# Problem
Please retype all of the records below word for word, leaving out any pictures.
Top of Records supplied
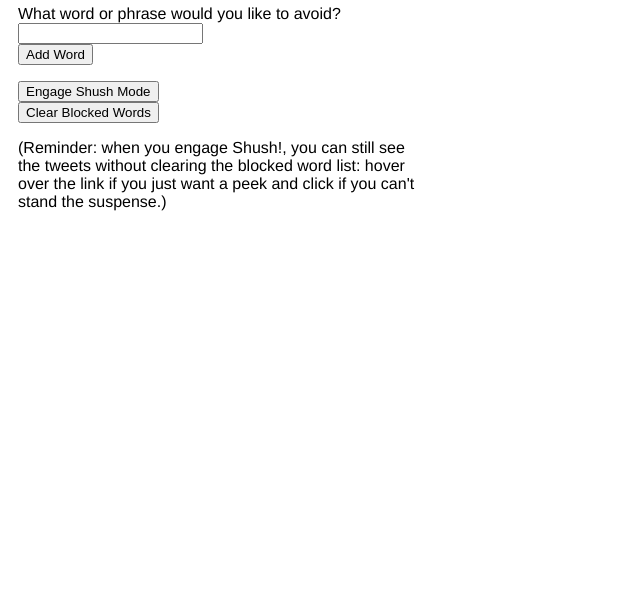
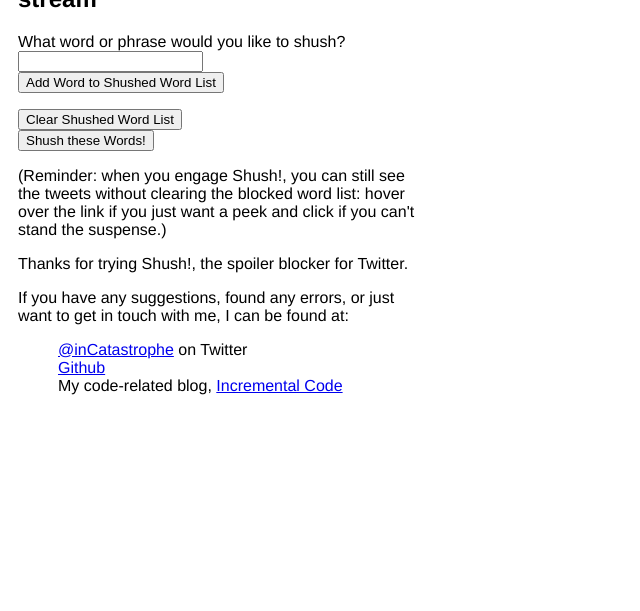
Before and after one commit to benjaminjb/twitterblocker, a browser extension: page src/page_action/interface.html in a window 1280 px wide. Shown: the part 189-800 px from the top of the page, without its empty margins (0-640 px from the left). Drawn offline with Linux system fonts and the light colour scheme.

Commit message:
Cleaned up some html

```diff
--- a/src/page_action/interface.html
+++ b/src/page_action/interface.html
@@ -8,43 +8,47 @@
 
 	<div id="mainPopup">
 
-<!-- 		<div class="overlay">
-  		<img class="bg" src="../../icons/icon128.png">
-		</div>
-
-		<div class="text"> -->
 		<div class="header">
 			<h1>Shush! </h1>
-				<h2 class="subtitle">-- to keep certain subjects out of your Twitter stream</h2>
+			<h2 class="subtitle">-- a Chrome extension to keep certain subjects out of your Twitter stream</h2>
 		</div>
 
 		<div class="mainbody">
 			<div>
-					<label>What word or phrase would you like to avoid?</label>
+				<label>What word or phrase would you like to shush?</label>
 			</div>
 			<div>
 				<input type="text" class="blockedWord" />
 			</div>
 			<div>
-					<button class="addWordButton">Add Word</button>
+				<button class="addWordButton">Add Word to Shushed Word List</button>
+
 			</div>
 			<div>
 				<ul class="blockedWordList"></ul>
+				<button class="clear-blocked-list-button">Clear Shushed Word List</button>
 			</div>
 			<div>
-					<button class="engage-blocked-list-button">Engage Shush Mode</button>
+				<button class="engage-blocked-list-button">Shush these Words!</button>
 			</div>
 		</div>
 
 		<div class="footer">
-				<div>
-					<button class="clear-blocked-list-button">Clear Blocked Words</button>
+			<p>(Reminder: when you engage Shush!, you can still see the tweets without clearing the blocked word list: hover over the link if you just want a peek and click if you can't stand the suspense.)</p>
+			<div class="credit">
+				<p>
+					Thanks for trying Shush!, the spoiler blocker for Twitter.
+				</p>
+				<p>
+					If you have any suggestions, found any errors, or just want to get in touch with me, I can be found at:
+					<ul>
+						<li><a href="https://twitter.com/inCatastrophe/">@inCatastrophe</a> on Twitter</li>
+						<li><a href="https://github.com/benjaminjb/">Github</a></li>
+						<li>My code-related blog, <a href="http://incrementalcode.blogspot.com/">Incremental Code</a></li>
+					</ul>
+				</p>
 			</div>
-
-				<p>(Reminder: when you engage Shush!, you can still see the tweets without clearing the blocked word list: hover over the link if you just want a peek and click if you can't stand the suspense.)</p>
 		</div>
-
-		<!-- </div> -->
 
 	</div>
 
--- a/src/page_action/interface.js
+++ b/src/page_action/interface.js
@@ -25,6 +25,11 @@
 	$('.engage-blocked-list-button').on('click', function() {
 		engageBlockedListWords();
 	});
+
+ $('body').on('click', 'a', function(){
+   chrome.tabs.create({url: $(this).attr('href')});
+   return false;
+ });
 });
 
 // // // // // // // // // // // // // // // //
```
Also changed, not shown: src/page_action/interface.css (+0 -18 lines). Lines whose indentation alone changed are shown as unchanged.
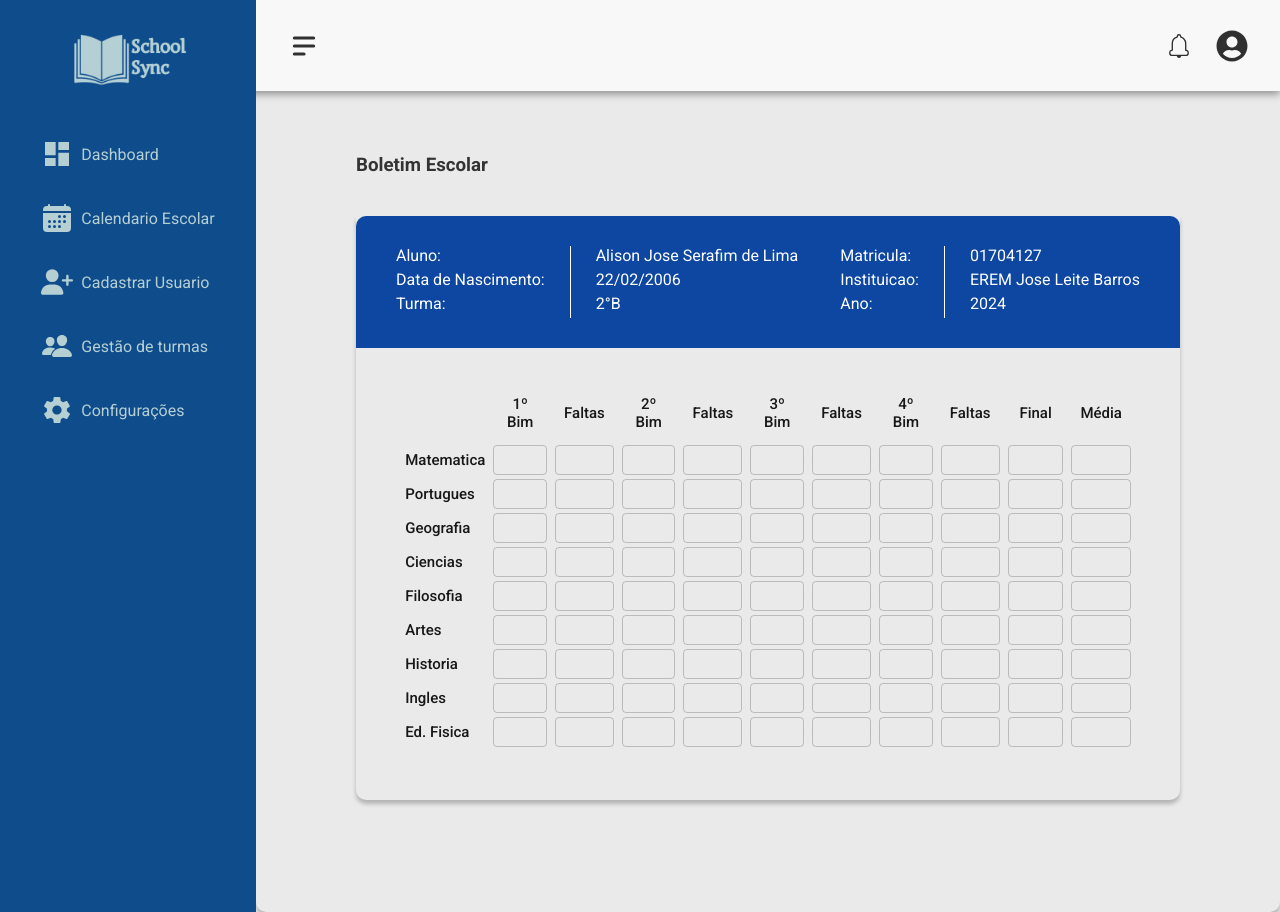
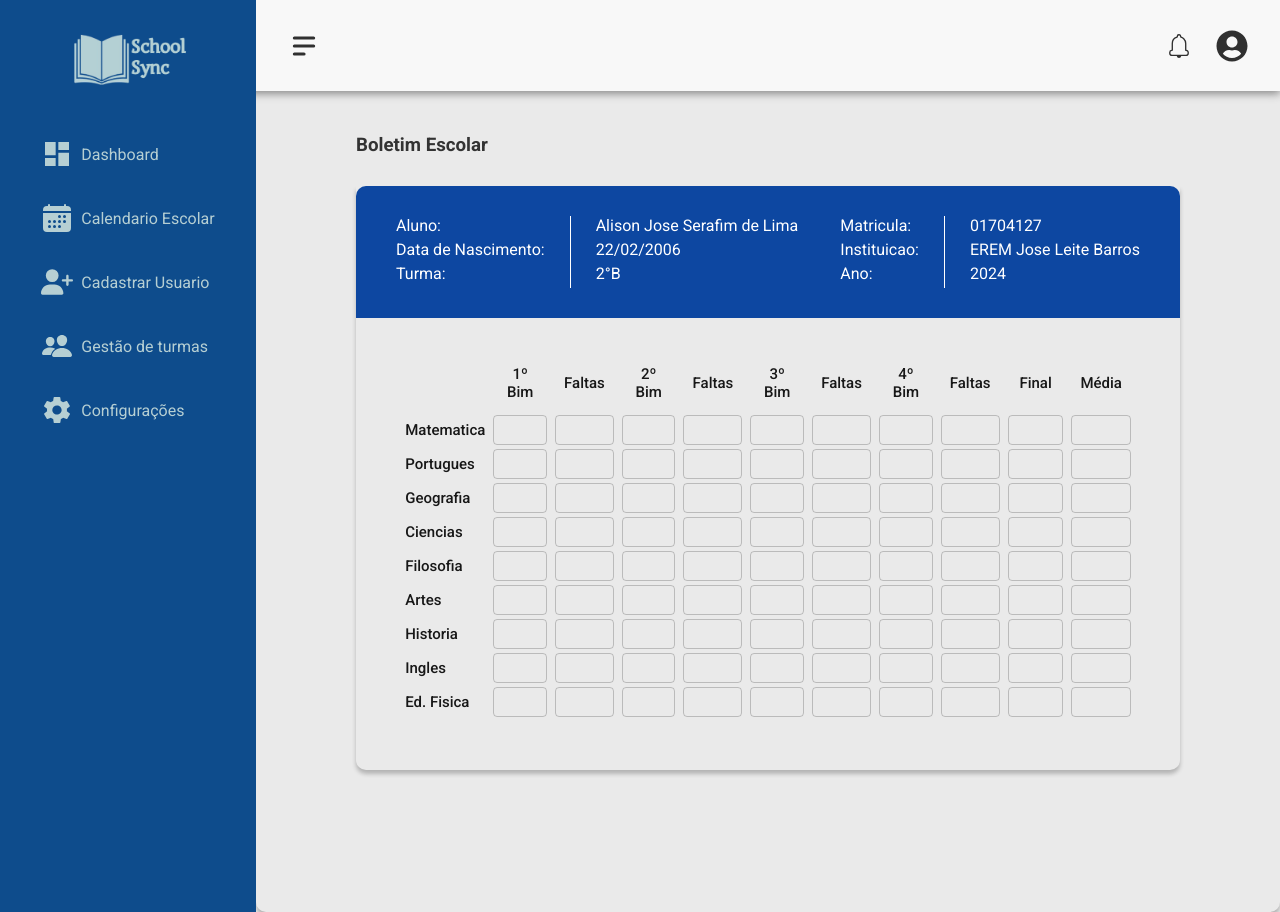
Before and after one commit to Alisonjs0/SchoolSync, a Next.js app: page /pages/boletimEscolar in a window 1280 px wide. Built offline with nearby package versions, Linux system fonts and the light colour scheme.

Commit message:
atualizacao no padding do h3

```diff
--- a/app/pages/esqueletoPrincipal/dashboardTemplate.css
+++ b/app/pages/esqueletoPrincipal/dashboardTemplate.css
@@ -121,7 +121,7 @@
 }
 
 .conteudo h3 {
-    padding: 40px 0;
+    padding: 20px 0 30px 0;
     font-weight: 600;
     transition: all 1s ease;
 }
```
Bottom of Records supplied
# Response to the exercise
Before and after one commit to benjaminjb/twitterblocker, a browser extension: page src/page_action/interface.html in a window 1280 px wide. Shown: the part 189-800 px from the top of the page, without its empty margins (0-640 px from the left). Drawn offline with Linux system fonts and the light colour scheme.

Commit message:
Cleaned up some html

```diff
--- a/src/page_action/interface.html
+++ b/src/page_action/interface.html
@@ -8,43 +8,47 @@
 
 	<div id="mainPopup">
 
-<!-- 		<div class="overlay">
-  		<img class="bg" src="../../icons/icon128.png">
-		</div>
-
-		<div class="text"> -->
 		<div class="header">
 			<h1>Shush! </h1>
-				<h2 class="subtitle">-- to keep certain subjects out of your Twitter stream</h2>
+			<h2 class="subtitle">-- a Chrome extension to keep certain subjects out of your Twitter stream</h2>
 		</div>
 
 		<div class="mainbody">
 			<div>
-					<label>What word or phrase would you like to avoid?</label>
+				<label>What word or phrase would you like to shush?</label>
 			</div>
 			<div>
 				<input type="text" class="blockedWord" />
 			</div>
 			<div>
-					<button class="addWordButton">Add Word</button>
+				<button class="addWordButton">Add Word to Shushed Word List</button>
+
 			</div>
 			<div>
 				<ul class="blockedWordList"></ul>
+				<button class="clear-blocked-list-button">Clear Shushed Word List</button>
 			</div>
 			<div>
-					<button class="engage-blocked-list-button">Engage Shush Mode</button>
+				<button class="engage-blocked-list-button">Shush these Words!</button>
 			</div>
 		</div>
 
 		<div class="footer">
-				<div>
-					<button class="clear-blocked-list-button">Clear Blocked Words</button>
+			<p>(Reminder: when you engage Shush!, you can still see the tweets without clearing the blocked word list: hover over the link if you just want a peek and click if you can't stand the suspense.)</p>
+			<div class="credit">
+				<p>
+					Thanks for trying Shush!, the spoiler blocker for Twitter.
+				</p>
+				<p>
+					If you have any suggestions, found any errors, or just want to get in touch with me, I can be found at:
+					<ul>
+						<li><a href="https://twitter.com/inCatastrophe/">@inCatastrophe</a> on Twitter</li>
+						<li><a href="https://github.com/benjaminjb/">Github</a></li>
+						<li>My code-related blog, <a href="http://incrementalcode.blogspot.com/">Incremental Code</a></li>
+					</ul>
+				</p>
 			</div>
-
-				<p>(Reminder: when you engage Shush!, you can still see the tweets without clearing the blocked word list: hover over the link if you just want a peek and click if you can't stand the suspense.)</p>
 		</div>
-
-		<!-- </div> -->
 
 	</div>
 
--- a/src/page_action/interface.js
+++ b/src/page_action/interface.js
@@ -25,6 +25,11 @@
 	$('.engage-blocked-list-button').on('click', function() {
 		engageBlockedListWords();
 	});
+
+ $('body').on('click', 'a', function(){
+   chrome.tabs.create({url: $(this).attr('href')});
+   return false;
+ });
 });
 
 // // // // // // // // // // // // // // // //
```
Also changed, not shown: src/page_action/interface.css (+0 -18 lines). Lines whose indentation alone changed are shown as unchanged.
Before and after one commit to Alisonjs0/SchoolSync, a Next.js app: page /pages/boletimEscolar in a window 1280 px wide. Built offline with nearby package versions, Linux system fonts and the light colour scheme.

Commit message:
atualizacao no padding do h3

```diff
--- a/app/pages/esqueletoPrincipal/dashboardTemplate.css
+++ b/app/pages/esqueletoPrincipal/dashboardTemplate.css
@@ -121,7 +121,7 @@
 }
 
 .conteudo h3 {
-    padding: 40px 0;
+    padding: 20px 0 30px 0;
     font-weight: 600;
     transition: all 1s ease;
 }
```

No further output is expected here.